For many, feeling unmotivated is often the result of discouragement, or not believing that our goal can be accomplished at all. Don’t worry about that. Seriously, do not think any further than the next few minutes, and just get up and do something. If it only takes five minutes, that’s OK. In fact, if you’re feeling really unmotivated, setting a timer for five or ten minutes and then working till it goes off is a great strategy for busting procrastination and feeling better about things. Don’t worry too much about whether this works, that’s the whole point. Just try it. Right now.
3. Go hang out with encouraging and accomplished people
When you’re in a slump, avoid negative people, and avoid people who talk but never accomplish anything. You want to spend time with winners who are eager to help and encourage you. Ideally in your field, but people who are accomplished in any field tend to share some of the same attributes, and being around them is often a great psychological kickstart. I never feel like kicking ass as much as I do after leaving a startup event and talking with other founders who are building awesome products and companies.

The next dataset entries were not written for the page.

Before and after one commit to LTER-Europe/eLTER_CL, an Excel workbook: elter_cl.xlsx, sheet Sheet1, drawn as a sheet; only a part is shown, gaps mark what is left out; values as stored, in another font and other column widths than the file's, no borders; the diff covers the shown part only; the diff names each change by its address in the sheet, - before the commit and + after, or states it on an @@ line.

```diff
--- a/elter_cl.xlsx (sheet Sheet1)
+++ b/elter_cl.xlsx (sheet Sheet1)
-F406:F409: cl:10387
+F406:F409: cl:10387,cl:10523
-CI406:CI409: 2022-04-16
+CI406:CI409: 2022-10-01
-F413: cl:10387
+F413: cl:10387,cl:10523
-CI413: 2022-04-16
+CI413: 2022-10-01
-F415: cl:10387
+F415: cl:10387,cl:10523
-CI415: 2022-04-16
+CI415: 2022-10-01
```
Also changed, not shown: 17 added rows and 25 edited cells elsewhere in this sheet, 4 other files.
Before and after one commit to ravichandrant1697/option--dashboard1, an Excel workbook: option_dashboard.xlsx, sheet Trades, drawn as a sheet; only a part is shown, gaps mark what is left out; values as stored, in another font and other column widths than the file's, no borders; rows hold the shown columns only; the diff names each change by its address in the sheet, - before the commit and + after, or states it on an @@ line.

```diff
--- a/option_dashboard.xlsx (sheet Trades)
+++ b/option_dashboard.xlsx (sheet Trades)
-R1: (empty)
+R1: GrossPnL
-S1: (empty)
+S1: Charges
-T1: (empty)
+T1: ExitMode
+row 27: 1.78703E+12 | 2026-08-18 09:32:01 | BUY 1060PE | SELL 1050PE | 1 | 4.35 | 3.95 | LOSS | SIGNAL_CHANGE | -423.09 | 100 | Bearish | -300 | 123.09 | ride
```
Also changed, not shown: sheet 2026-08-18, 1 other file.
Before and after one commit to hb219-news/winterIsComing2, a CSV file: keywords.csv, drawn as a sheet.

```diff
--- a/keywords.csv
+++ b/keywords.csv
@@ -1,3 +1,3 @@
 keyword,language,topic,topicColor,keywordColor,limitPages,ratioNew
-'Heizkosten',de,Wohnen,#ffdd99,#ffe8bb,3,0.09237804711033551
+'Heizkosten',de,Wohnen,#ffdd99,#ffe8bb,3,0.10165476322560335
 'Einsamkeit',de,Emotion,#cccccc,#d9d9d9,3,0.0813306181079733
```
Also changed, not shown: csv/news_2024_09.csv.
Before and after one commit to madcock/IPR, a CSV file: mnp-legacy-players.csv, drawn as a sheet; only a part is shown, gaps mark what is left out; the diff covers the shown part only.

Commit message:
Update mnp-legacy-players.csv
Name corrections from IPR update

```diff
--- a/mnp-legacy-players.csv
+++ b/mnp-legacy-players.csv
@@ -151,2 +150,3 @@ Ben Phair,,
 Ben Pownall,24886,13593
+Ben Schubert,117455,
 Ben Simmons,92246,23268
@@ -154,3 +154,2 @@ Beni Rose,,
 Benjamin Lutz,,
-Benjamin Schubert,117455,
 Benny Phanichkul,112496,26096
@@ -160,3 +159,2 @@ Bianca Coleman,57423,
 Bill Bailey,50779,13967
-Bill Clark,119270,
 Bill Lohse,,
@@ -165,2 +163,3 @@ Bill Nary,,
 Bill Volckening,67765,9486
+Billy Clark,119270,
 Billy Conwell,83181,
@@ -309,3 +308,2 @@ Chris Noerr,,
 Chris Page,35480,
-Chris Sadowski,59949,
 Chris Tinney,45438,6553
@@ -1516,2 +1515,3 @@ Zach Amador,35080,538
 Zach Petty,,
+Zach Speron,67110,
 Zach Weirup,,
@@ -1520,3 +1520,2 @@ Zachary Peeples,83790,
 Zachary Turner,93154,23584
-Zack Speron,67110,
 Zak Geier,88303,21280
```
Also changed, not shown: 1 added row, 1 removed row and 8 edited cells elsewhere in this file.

4. Measure something. Anything.
Pick a metric associated with your biggest goal and start tracking it on a daily basis. It doesn’t really matter at this point what the metric is, just that you have one. Examples might include minutes per day worked on a project, dollars of income, lines of code, number of sketches produced, visitors to your blog, words written, etc, etc. Just find something to track and start writing it down every day in a place where you can see it.
5. Consider taking a break
I put this one last because trying to evaluate whether you need a break while you’re in a slump can be tricky, but try to be honest with yourself: are you burned out? Have you been dealing with high stress for a long time without a proper break? If so, try and take a few days off. You don’t have to actually go anywhere, just studiously avoid work. If possible, also avoid computer, TV, etc, and spend time with family and friends, outside, or reading a good book.
What if all that doesn’t work?
Sometimes, in spite of all your best efforts and trying to rally, you still don’t feel like doing what you know you should. Enter habits. Think of a habit as an automated process running in the background on your computer. You don’t have to think about it, or worry whether you feel like doing it. You just do it, because that’s what you do. No matter how crappy you feel or whether you’re interested or how discouraged you are. You don’t need to evaluate on a day-to-day basis whether the habit is the right thing to do, you just do it.
So if all else fails, get a calendar and a marker, figure out what your daily habit should be (10 mins of work on your project, for example), and mark a big red ‘X’ over each day that you do the habit. If you find that you can’t even get 2 or 3 days marked in a row, set your sights lower. Do it for 60 seconds a day. Who can’t do that? You’ll be up to 10 mins (and more) in no time, trust me.
What have you done to escape a slump?